■ BRIEF
Could you restate all of the records below exactly, with the pictures left out?

■ PROVIDED RECORDS
⟨
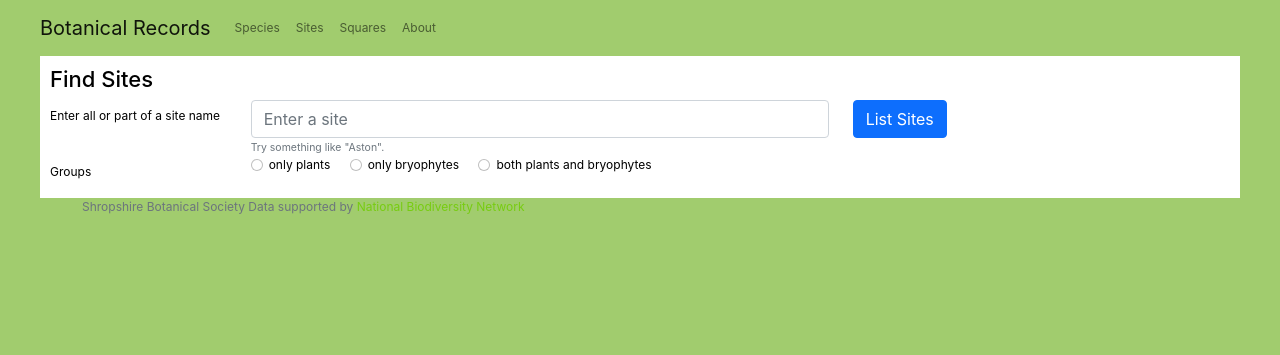
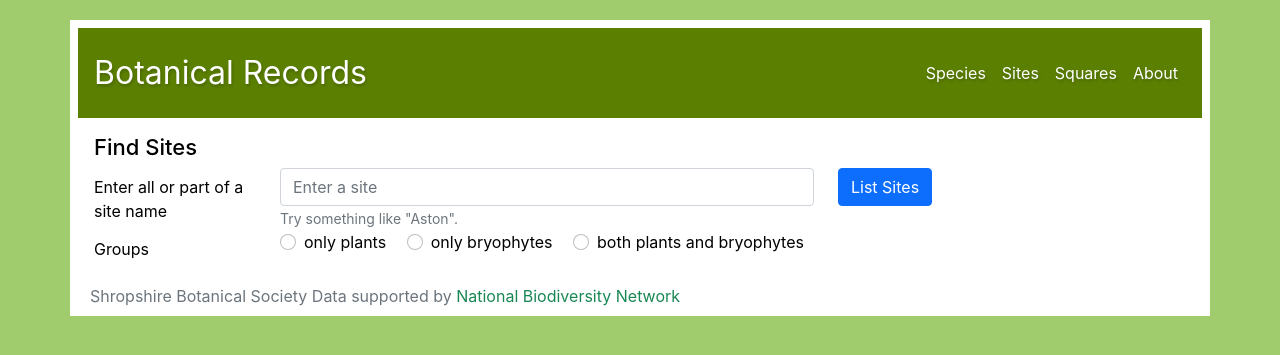
Before and after one commit to jdrever/ShropBotSoc, a CodeIgniter 4 app: template src/app/Views/sites_search.php in a window 1280 px wide. Shown: the top 355 px of the page. Run offline with PHP 8.4 and a stand-in for CodeIgniter, Linux system fonts and the light colour scheme; the template is opened without the code that fills it, so the values that code supplies are empty; some libraries are stand-ins or nearby versions.

Commit message:
Make layout look more like ShropBot site
- Upgraded to Bootstrap 5
- Fixed layout problems caused by upgrade
- Add green header as per ShopBot
- Make links more accessible (colour contrast)
- Make font size more accessible

```diff
--- a/src/app/Views/default.php
+++ b/src/app/Views/default.php
@@ -22,13 +22,14 @@
 </head>
 
 <body>
-	<nav class="navbar navbar-expand-sm navbar-light">
-		<a class="navbar-brand" href="/">Botanical Records</a>
+	<div class="container p-2">
+		<nav class="navbar navbar-expand-sm navbar-light p-3">
+			<a class="navbar-brand fs-2" href="/">Botanical Records</a>
 			<button class="navbar-toggler" type="button" data-toggle="collapse" data-target="#navbar-main" aria-controls="navbarSupportedContent" aria-expanded="false" aria-label="Toggle navigation">
 				<span class="navbar-toggler-icon"></span>
 			</button>
-		<div class="navbar-collapse collapse" id="navbar-main">
-			<ul class="nav navbar-nav mr-auto">
+			<div class="navbar-collapse collapse flex-grow-1 text-right text-white" id="navbar-main">
+				<ul class="nav navbar-nav ms-auto flex-nowrap">
 					<li class="nav-item">
 						<a class="nav-link" href="/species">Species</a>
 					</li>
@@ -39,7 +40,7 @@
 						<a class="nav-link" href="/squares">Squares</a>
 					</li>
 				</ul>
-			<ul class="nav navbar-nav ml-auto">
+				<ul class="nav navbar-nav me-0">
 					<li class="nav-item">
 						<a class="nav-link" href="/about">About</a>
 					</li>
@@ -55,7 +56,7 @@
 				</button>
 			</div>
 		<?php endif ?>
-	<div class="container-fluid content-inner">
+		<div class="container-fluid content-inner p-3">
 			<?= $this->renderSection('content') ?>
 		</div>
 		<footer class="footer-fluid">
@@ -67,6 +68,7 @@
 		</footer>
 		<!-- Bootstrap 5-beta2 bundle -->
 		<script src="https://cdn.jsdelivr.net/npm/bootstrap@5.0.0-beta2/dist/js/bootstrap.bundle.min.js" integrity="sha384-b5kHyXgcpbZJO/tY9Ul7kGkf1S0CWuKcCD38l8YkeH8z8QjE0GmW1gYU5S9FOnJ0" crossorigin="anonymous"></script>
+	</div>
 </body>
 
 </html>
--- a/src/public/css/enhancements.css
+++ b/src/public/css/enhancements.css
@@ -1,3 +1,17 @@
 #mapid {
 	height: 300px;
 }
+
+div.container {
+	background-color: #fff;
+}
+
+.navbar {
+	background-color: #5b7f01;
+}
+
+.navbar-light .navbar-brand,
+.navbar-light .navbar-nav .nav-link {
+	color: #fff;
+	text-shadow: 1px 2px 3px rgba(0, 0, 0, 0.2);
+}
--- a/src/public/css/from-blogger.css
+++ b/src/public/css/from-blogger.css
@@ -13,10 +13,10 @@ URL:      www.blogger.com
 body {
 	font-family: -apple-system, BlinkMacSystemFont, "Segoe UI", Roboto,
 		Oxygen-Sans, Ubuntu, Cantarell, "Helvetica Neue", sans-serif;
-	font-size: 12px;
+	font-size: 16px;
 	color: #000000;
 	background: #a1cc6e none no-repeat scroll center center;
-	padding: 0 40px 40px 40px;
+	padding: 20px 40px 40px 40px;
 }
 html body .region-inner {
 	min-width: 0;
@@ -28,11 +28,11 @@ h2 {
 }
 a:link {
 	text-decoration: none;
-	color: #77cc11;
+	color: #198754;
 }
 a:visited {
 	text-decoration: none;
-	color: #888888;
+	color: #CC9A06;
 }
 a:hover {
 	text-decoration: underline;
```
Lines whose indentation alone changed are shown as unchanged.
⟩
■ FINISHED EXERCISE
Before and after one commit to jdrever/ShropBotSoc, a CodeIgniter 4 app: template src/app/Views/sites_search.php in a window 1280 px wide. Shown: the top 355 px of the page. Run offline with PHP 8.4 and a stand-in for CodeIgniter, Linux system fonts and the light colour scheme; the template is opened without the code that fills it, so the values that code supplies are empty; some libraries are stand-ins or nearby versions.

Commit message:
Make layout look more like ShropBot site
- Upgraded to Bootstrap 5
- Fixed layout problems caused by upgrade
- Add green header as per ShopBot
- Make links more accessible (colour contrast)
- Make font size more accessible

```diff
--- a/src/app/Views/default.php
+++ b/src/app/Views/default.php
@@ -22,13 +22,14 @@
 </head>
 
 <body>
-	<nav class="navbar navbar-expand-sm navbar-light">
-		<a class="navbar-brand" href="/">Botanical Records</a>
+	<div class="container p-2">
+		<nav class="navbar navbar-expand-sm navbar-light p-3">
+			<a class="navbar-brand fs-2" href="/">Botanical Records</a>
 			<button class="navbar-toggler" type="button" data-toggle="collapse" data-target="#navbar-main" aria-controls="navbarSupportedContent" aria-expanded="false" aria-label="Toggle navigation">
 				<span class="navbar-toggler-icon"></span>
 			</button>
-		<div class="navbar-collapse collapse" id="navbar-main">
-			<ul class="nav navbar-nav mr-auto">
+			<div class="navbar-collapse collapse flex-grow-1 text-right text-white" id="navbar-main">
+				<ul class="nav navbar-nav ms-auto flex-nowrap">
 					<li class="nav-item">
 						<a class="nav-link" href="/species">Species</a>
 					</li>
@@ -39,7 +40,7 @@
 						<a class="nav-link" href="/squares">Squares</a>
 					</li>
 				</ul>
-			<ul class="nav navbar-nav ml-auto">
+				<ul class="nav navbar-nav me-0">
 					<li class="nav-item">
 						<a class="nav-link" href="/about">About</a>
 					</li>
@@ -55,7 +56,7 @@
 				</button>
 			</div>
 		<?php endif ?>
-	<div class="container-fluid content-inner">
+		<div class="container-fluid content-inner p-3">
 			<?= $this->renderSection('content') ?>
 		</div>
 		<footer class="footer-fluid">
@@ -67,6 +68,7 @@
 		</footer>
 		<!-- Bootstrap 5-beta2 bundle -->
 		<script src="https://cdn.jsdelivr.net/npm/bootstrap@5.0.0-beta2/dist/js/bootstrap.bundle.min.js" integrity="sha384-b5kHyXgcpbZJO/tY9Ul7kGkf1S0CWuKcCD38l8YkeH8z8QjE0GmW1gYU5S9FOnJ0" crossorigin="anonymous"></script>
+	</div>
 </body>
 
 </html>
--- a/src/public/css/enhancements.css
+++ b/src/public/css/enhancements.css
@@ -1,3 +1,17 @@
 #mapid {
 	height: 300px;
 }
+
+div.container {
+	background-color: #fff;
+}
+
+.navbar {
+	background-color: #5b7f01;
+}
+
+.navbar-light .navbar-brand,
+.navbar-light .navbar-nav .nav-link {
+	color: #fff;
+	text-shadow: 1px 2px 3px rgba(0, 0, 0, 0.2);
+}
--- a/src/public/css/from-blogger.css
+++ b/src/public/css/from-blogger.css
@@ -13,10 +13,10 @@ URL:      www.blogger.com
 body {
 	font-family: -apple-system, BlinkMacSystemFont, "Segoe UI", Roboto,
 		Oxygen-Sans, Ubuntu, Cantarell, "Helvetica Neue", sans-serif;
-	font-size: 12px;
+	font-size: 16px;
 	color: #000000;
 	background: #a1cc6e none no-repeat scroll center center;
-	padding: 0 40px 40px 40px;
+	padding: 20px 40px 40px 40px;
 }
 html body .region-inner {
 	min-width: 0;
@@ -28,11 +28,11 @@ h2 {
 }
 a:link {
 	text-decoration: none;
-	color: #77cc11;
+	color: #198754;
 }
 a:visited {
 	text-decoration: none;
-	color: #888888;
+	color: #CC9A06;
 }
 a:hover {
 	text-decoration: underline;
```
Lines whose indentation alone changed are shown as unchanged.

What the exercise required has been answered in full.